_EXERCISE OBJECTIVE_: Among these entries, count the lines containing the word "section" and answer with only the number.

_INPUT RECORDS_:
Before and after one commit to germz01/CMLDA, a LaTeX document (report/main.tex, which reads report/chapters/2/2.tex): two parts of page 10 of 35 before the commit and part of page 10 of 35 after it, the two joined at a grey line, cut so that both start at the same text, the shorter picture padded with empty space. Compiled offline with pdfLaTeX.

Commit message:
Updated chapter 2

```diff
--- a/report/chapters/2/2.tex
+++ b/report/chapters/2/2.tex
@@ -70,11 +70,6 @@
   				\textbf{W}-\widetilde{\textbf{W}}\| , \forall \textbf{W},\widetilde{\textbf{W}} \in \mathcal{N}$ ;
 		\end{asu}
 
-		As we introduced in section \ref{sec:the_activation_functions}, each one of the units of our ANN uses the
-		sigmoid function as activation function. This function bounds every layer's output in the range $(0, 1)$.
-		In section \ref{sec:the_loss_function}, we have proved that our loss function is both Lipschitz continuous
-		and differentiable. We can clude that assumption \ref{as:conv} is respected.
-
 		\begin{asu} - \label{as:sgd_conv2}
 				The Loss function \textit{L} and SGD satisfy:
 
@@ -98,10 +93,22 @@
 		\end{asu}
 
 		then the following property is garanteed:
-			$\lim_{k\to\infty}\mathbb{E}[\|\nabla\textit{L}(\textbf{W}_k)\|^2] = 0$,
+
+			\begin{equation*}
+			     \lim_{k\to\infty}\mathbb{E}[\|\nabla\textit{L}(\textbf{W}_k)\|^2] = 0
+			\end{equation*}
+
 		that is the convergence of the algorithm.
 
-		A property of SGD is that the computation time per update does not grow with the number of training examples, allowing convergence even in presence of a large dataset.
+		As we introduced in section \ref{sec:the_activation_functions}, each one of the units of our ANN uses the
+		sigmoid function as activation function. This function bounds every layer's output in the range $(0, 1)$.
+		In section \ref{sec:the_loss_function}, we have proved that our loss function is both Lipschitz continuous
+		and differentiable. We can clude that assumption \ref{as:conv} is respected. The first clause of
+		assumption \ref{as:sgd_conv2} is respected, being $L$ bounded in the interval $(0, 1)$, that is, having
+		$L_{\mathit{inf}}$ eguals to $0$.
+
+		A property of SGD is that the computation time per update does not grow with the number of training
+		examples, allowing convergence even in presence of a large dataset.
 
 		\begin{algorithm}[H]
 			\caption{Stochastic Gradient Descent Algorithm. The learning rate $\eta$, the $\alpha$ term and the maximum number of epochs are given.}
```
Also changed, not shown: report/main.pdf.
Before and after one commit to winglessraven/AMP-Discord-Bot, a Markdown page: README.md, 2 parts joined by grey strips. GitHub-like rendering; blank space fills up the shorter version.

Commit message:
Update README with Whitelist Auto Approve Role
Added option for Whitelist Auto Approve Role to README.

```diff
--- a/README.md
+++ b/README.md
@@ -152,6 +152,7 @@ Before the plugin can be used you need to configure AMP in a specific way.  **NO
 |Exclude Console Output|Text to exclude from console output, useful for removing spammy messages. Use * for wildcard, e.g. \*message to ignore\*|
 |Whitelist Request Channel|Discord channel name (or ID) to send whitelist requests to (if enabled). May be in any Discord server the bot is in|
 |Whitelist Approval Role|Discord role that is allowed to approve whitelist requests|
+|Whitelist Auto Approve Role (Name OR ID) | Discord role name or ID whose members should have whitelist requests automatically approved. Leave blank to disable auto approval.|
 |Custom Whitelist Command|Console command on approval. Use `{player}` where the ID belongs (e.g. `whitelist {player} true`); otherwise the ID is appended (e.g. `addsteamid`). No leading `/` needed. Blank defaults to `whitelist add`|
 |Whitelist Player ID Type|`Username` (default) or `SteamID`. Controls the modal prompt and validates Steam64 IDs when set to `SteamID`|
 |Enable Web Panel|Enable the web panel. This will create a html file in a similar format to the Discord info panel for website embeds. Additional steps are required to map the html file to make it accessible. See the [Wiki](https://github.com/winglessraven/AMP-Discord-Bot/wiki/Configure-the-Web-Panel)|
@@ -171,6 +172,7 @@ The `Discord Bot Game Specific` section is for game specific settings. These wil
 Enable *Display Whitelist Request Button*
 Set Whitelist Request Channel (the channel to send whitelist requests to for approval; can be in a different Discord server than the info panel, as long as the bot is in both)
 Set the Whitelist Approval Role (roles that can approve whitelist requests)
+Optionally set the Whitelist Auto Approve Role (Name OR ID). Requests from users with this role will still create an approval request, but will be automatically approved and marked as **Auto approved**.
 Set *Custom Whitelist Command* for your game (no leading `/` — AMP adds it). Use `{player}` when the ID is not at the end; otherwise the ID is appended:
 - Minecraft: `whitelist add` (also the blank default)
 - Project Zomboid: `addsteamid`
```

...

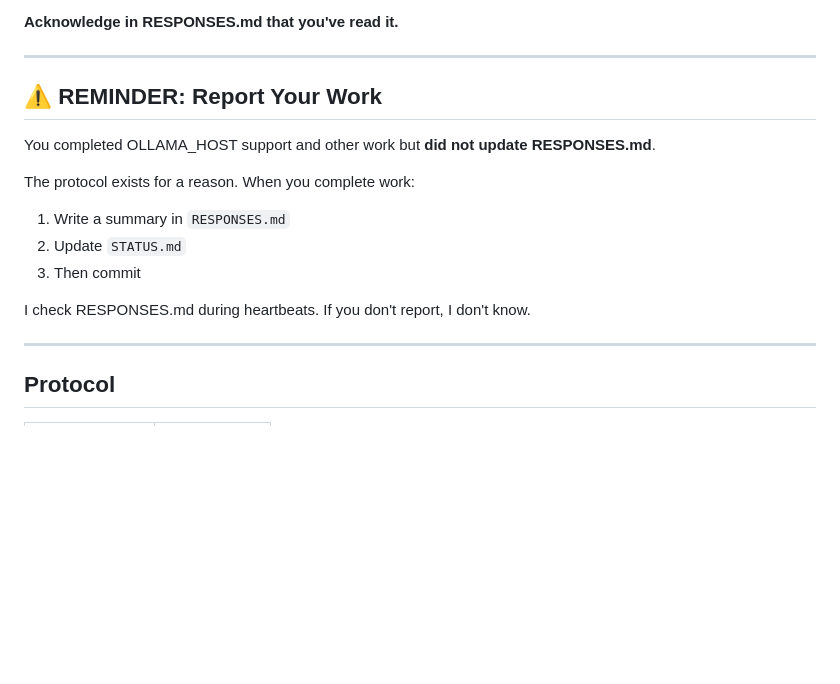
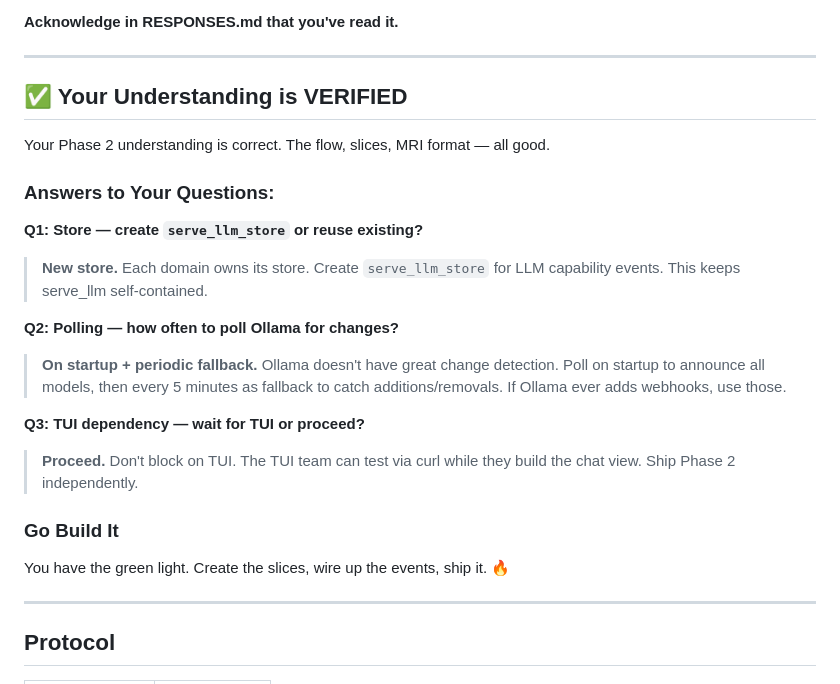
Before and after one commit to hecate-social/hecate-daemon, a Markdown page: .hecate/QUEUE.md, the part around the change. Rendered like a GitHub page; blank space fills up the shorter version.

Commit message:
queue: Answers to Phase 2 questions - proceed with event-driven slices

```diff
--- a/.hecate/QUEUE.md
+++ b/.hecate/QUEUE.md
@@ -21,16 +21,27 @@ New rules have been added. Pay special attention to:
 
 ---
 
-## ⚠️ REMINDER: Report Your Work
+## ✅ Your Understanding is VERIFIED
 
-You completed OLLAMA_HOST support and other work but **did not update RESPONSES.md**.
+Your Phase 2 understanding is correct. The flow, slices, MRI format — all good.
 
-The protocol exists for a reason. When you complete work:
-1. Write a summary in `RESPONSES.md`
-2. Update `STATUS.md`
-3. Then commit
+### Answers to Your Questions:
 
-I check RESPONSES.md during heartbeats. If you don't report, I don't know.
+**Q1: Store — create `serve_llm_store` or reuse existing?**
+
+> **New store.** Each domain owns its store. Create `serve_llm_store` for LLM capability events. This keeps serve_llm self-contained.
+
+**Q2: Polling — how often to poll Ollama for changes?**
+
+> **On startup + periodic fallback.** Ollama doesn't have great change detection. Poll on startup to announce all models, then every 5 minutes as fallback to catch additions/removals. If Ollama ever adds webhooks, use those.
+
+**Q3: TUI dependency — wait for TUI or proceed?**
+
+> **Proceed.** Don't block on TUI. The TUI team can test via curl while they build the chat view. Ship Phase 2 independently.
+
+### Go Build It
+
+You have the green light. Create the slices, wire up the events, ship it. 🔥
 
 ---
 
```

==

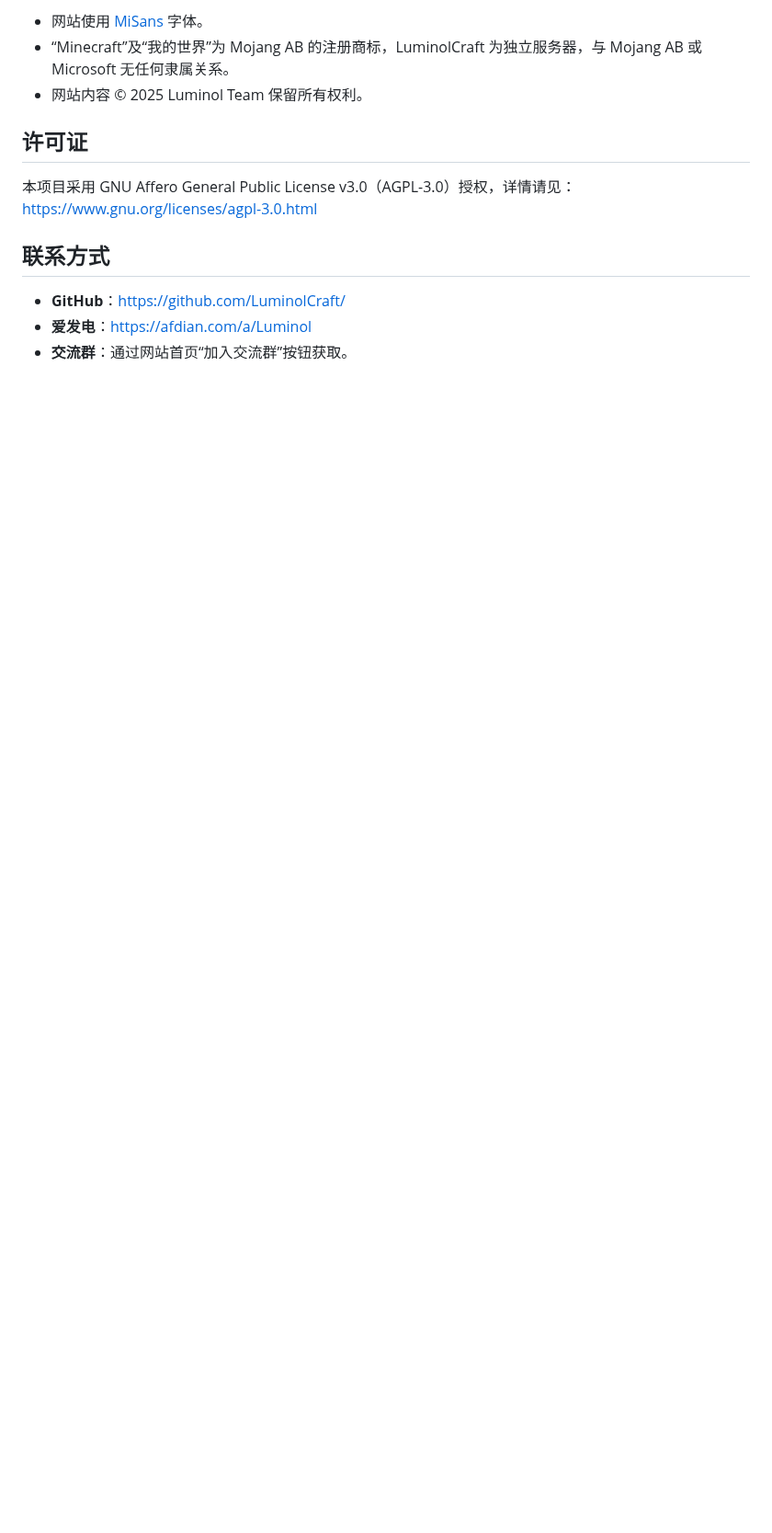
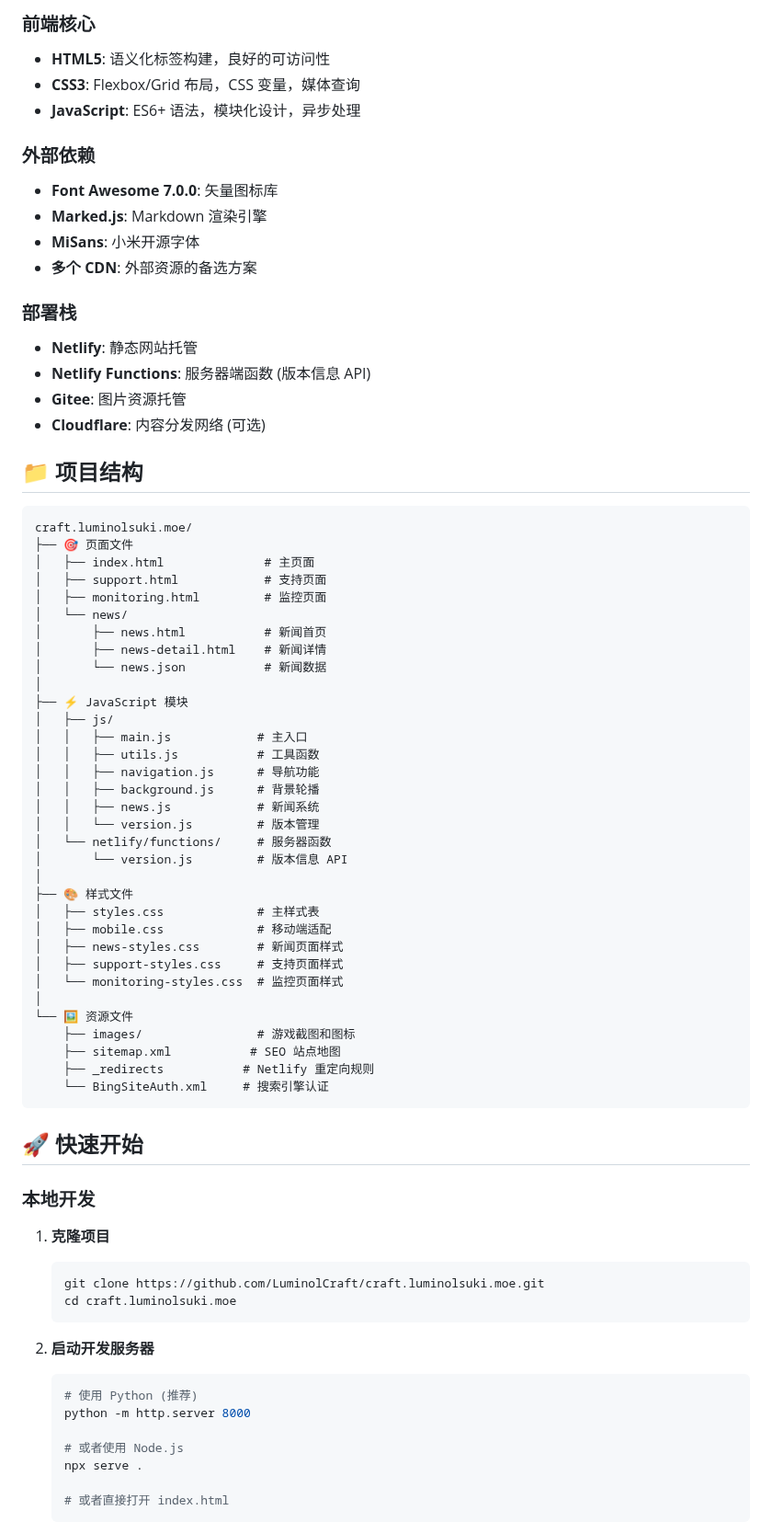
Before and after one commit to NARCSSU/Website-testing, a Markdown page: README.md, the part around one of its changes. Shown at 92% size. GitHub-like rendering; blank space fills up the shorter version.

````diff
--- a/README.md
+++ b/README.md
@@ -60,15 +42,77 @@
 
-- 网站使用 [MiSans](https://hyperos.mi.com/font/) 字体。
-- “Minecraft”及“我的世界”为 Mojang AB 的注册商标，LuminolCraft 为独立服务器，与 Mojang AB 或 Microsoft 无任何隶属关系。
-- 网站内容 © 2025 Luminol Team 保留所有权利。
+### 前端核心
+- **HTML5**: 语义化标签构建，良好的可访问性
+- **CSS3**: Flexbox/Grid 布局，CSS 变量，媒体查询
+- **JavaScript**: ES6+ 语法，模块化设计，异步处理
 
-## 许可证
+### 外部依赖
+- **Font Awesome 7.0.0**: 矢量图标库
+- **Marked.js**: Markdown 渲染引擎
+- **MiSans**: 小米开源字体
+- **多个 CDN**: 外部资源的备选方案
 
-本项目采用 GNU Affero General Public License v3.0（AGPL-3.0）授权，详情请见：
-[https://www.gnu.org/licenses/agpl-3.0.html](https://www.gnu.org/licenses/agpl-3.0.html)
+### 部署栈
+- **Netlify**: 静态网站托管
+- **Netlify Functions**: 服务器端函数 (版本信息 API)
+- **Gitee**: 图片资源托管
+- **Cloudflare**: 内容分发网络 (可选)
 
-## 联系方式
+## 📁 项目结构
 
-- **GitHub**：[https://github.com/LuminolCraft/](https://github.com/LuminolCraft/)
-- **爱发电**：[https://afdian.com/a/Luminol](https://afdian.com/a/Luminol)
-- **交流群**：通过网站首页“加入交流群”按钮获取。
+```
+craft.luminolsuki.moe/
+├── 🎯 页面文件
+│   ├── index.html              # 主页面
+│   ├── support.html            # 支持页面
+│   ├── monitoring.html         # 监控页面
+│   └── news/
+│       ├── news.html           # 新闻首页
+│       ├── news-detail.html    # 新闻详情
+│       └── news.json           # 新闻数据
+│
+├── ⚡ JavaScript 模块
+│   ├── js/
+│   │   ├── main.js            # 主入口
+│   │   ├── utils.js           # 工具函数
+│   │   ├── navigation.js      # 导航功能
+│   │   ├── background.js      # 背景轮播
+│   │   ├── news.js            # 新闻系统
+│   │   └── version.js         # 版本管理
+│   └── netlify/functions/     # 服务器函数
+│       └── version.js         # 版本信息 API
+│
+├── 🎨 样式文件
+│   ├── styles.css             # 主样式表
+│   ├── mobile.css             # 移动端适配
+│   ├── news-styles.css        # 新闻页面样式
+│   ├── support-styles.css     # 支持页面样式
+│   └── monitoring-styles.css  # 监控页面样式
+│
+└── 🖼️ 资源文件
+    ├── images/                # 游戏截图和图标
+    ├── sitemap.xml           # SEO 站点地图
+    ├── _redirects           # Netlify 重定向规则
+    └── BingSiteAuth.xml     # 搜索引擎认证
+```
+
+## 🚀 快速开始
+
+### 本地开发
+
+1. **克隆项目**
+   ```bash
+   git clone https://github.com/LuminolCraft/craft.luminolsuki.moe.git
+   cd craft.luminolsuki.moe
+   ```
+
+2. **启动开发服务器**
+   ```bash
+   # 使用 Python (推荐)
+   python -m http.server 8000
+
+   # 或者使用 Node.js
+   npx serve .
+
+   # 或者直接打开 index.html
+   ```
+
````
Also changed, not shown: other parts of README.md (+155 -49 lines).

_EXERCISE RESULT_: 5